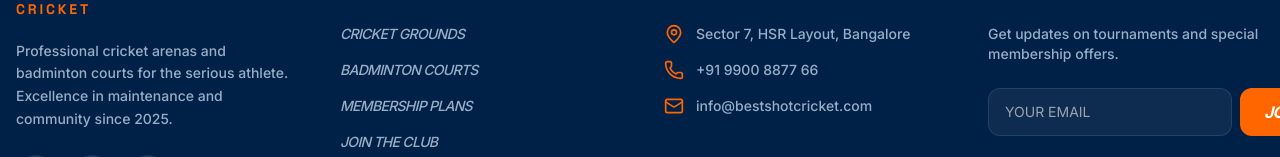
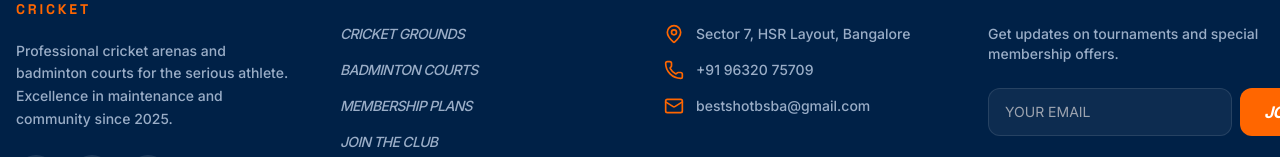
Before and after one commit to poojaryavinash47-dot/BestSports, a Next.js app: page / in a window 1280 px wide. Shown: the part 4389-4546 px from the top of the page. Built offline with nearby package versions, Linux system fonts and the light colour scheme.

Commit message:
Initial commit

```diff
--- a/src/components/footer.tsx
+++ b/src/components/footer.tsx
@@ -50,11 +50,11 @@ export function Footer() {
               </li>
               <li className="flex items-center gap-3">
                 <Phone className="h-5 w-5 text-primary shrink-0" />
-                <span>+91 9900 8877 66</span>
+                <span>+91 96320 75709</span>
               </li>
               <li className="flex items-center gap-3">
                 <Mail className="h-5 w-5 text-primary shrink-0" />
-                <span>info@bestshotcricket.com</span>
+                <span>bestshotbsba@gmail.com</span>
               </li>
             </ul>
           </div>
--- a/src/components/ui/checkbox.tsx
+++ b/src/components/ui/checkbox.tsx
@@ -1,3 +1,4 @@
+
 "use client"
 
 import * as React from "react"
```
--
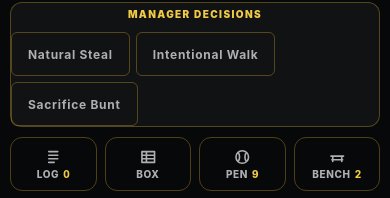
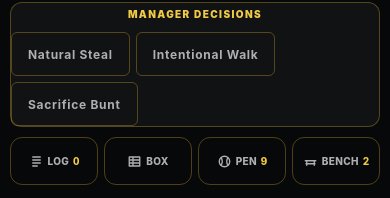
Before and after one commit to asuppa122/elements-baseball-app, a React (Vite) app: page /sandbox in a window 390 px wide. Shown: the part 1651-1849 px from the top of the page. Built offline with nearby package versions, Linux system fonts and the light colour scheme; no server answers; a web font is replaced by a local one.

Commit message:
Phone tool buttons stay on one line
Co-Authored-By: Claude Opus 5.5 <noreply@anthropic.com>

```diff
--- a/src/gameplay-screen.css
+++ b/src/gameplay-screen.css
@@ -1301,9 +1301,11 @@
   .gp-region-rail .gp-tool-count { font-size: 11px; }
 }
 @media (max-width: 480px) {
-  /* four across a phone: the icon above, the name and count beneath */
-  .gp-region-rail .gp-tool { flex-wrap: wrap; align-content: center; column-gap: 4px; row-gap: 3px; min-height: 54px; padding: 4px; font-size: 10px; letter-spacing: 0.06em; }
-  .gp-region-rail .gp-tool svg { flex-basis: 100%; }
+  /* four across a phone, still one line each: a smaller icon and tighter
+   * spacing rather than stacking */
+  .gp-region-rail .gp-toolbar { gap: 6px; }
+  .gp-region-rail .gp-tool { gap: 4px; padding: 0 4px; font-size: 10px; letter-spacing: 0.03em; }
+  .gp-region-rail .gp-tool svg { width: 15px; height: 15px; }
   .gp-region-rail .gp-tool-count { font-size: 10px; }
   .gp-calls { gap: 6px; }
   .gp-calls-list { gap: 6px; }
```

◆ YOUR INSTRUCTIONS ◆
Please give the number of lines in the listing above where "region" appears, and nothing else.

◆ EXPECTED ANSWER ◆
7